Zag when everyone is zigging.
Instead of paying for placement at major brick-and-mortar retailers across the country, including extremely expensive end-cap displays, Dollar Shave Club ships its personal care and grooming products direct to consumers on a schedule through various membership plans (e.g., five two-blade razors for $1 per month, 40 wipes for $4, etc.).
Stop taking yourself so seriously.
Dollar Shave Club launched their brand a year ago with social media only, which included a brilliantly hilarious 94-second pitch delivered by their CEO Michael Dubin. Besides gaining more than 10 million views, 5,000 people became Dollar Shave Club members the day the video was uploaded to YouTube…with hundreds of thousands of new members following suit in later months.
Tap into a humorous human truth.
Today’s consumer uses a very sophisticated technology to interpret advertising. It’s called a b.s. meter. And the surest way to set it off is by introducing yet another incredibly expensive 5-blade vibrating razor with “revolutionary new technology” endorsed by a pro tennis player. By tapping into this shared sentiment in a funny way, Dollar Shave Club has forged a strong, immediate emotional connection with their audience. After all, as Businessweek recently pointed out, humor makes brands stronger.

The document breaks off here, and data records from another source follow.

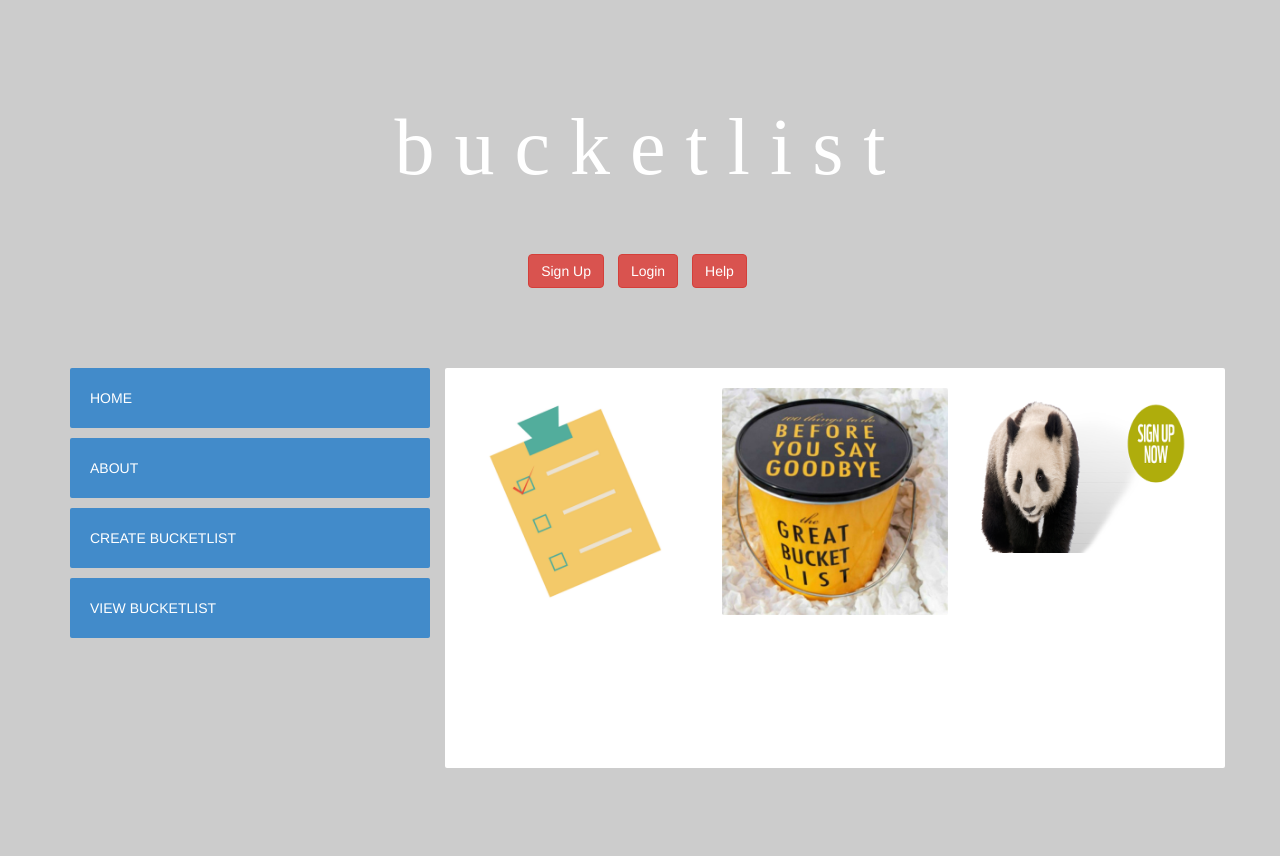
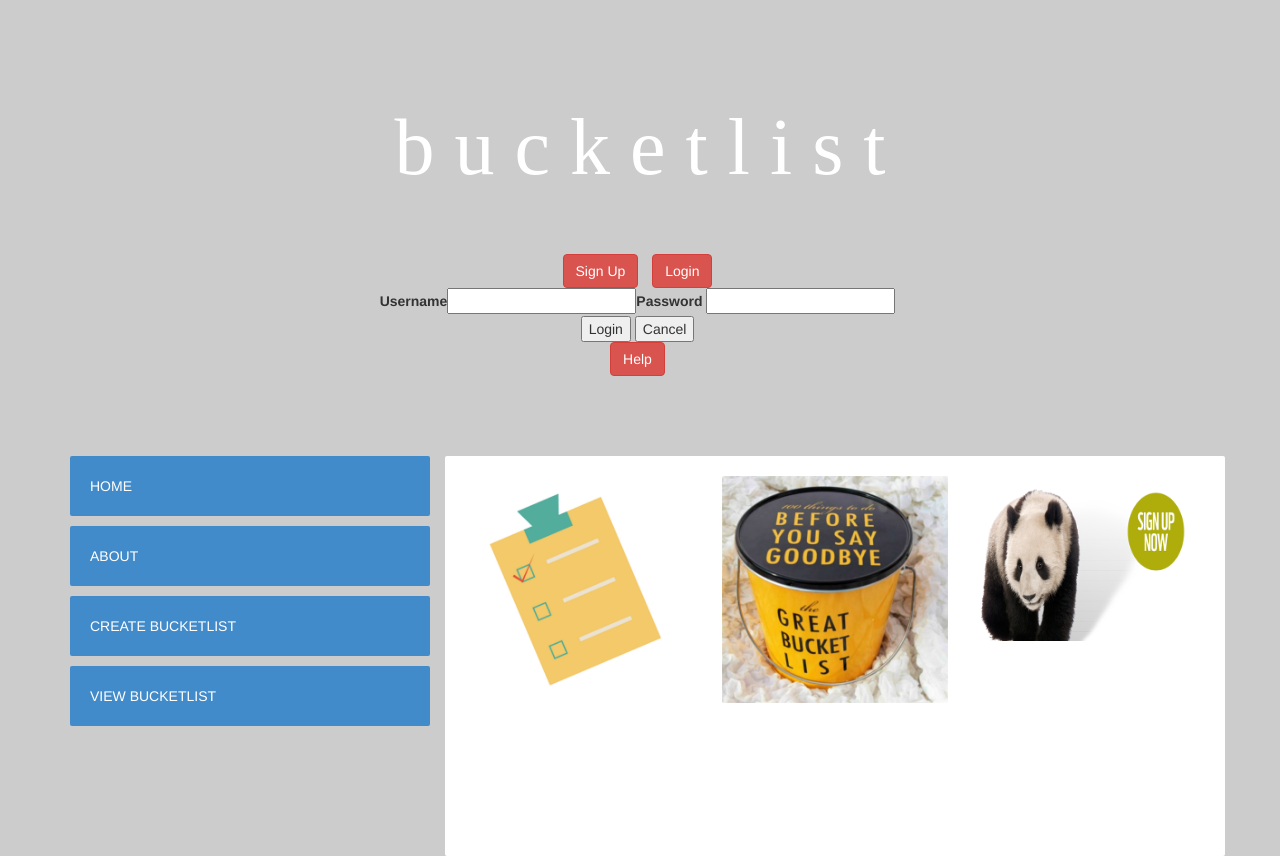
Before and after one commit to tonykurya/Challenge-1-Bucketlist, a plain HTML site: page index.html in a window 1280 px wide. Before the commit the page ends 800 px from the top, so only its background shows below. Drawn offline with nearby package versions, Linux system fonts and the light colour scheme; a web font is replaced by a local one.

Commit message:
Create login form

```diff
--- a/index.html
+++ b/index.html
@@ -10,6 +10,9 @@
     <link rel="stylesheet" href="http://netdna.bootstrapcdn.com/bootstrap/3.0.0/css/bootstrap.min.css"><!-- load bootstrap -->
     <link rel="stylesheet" href="http://cdn.jsdelivr.net/animatecss/2.1.0/animate.min.css"><!-- load animate -->
     <link rel="stylesheet" href="css/style.css">
+
+    <script type="text/javascript" src="js/script.js"></script>
+
 
 </head>
 
@@ -45,8 +48,29 @@
 
         <nav id="main-nav">
             <ul class="list-unstyled list-inline">
+
                 <li><a id="demo-1" class="animated btn btn-danger" href="index.html">Sign Up</a></li>
-                <li><a id="demo-2" class="animated btn btn-danger" href="two.html">Login</a></li>
+
+                <li><a id="demo-2" class="animated btn btn-danger">Login</a></li>
+
+                   <div id="popup">
+                       <div id="popup-bg"></div>
+                          <div id="popup-fg">
+
+                            <form><label>Username</label><input type="text"><label>Password</label>
+                            <input type="password"></form>
+                                <div class="actions">
+                                    <button id="submit">Login</button>
+                                    <button id="close">Cancel</button>
+                                </div>
+                         </div>
+                      </div>
+
+
+
+
+
+
                 <li><a id="demo-3" class="animated btn btn-danger" href="three.html">Help</a></li>
             </ul>
         </nav>
```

Tap into a humorous human truth (even if it’s a little gross).
In other news, more and more guys are using “alternatives to toilet paper,” with recent studies showing 50% of U.S. males admitting to using wipes. T.M.I.? Sorry, did you just have lunch? If so, you might want to hold off from watching Dollar Shave Club’s newest product launch video.
Eww boy. Welcome to a brave new marketing world, One Wipe Charlie. You better hold on to your toilet seats.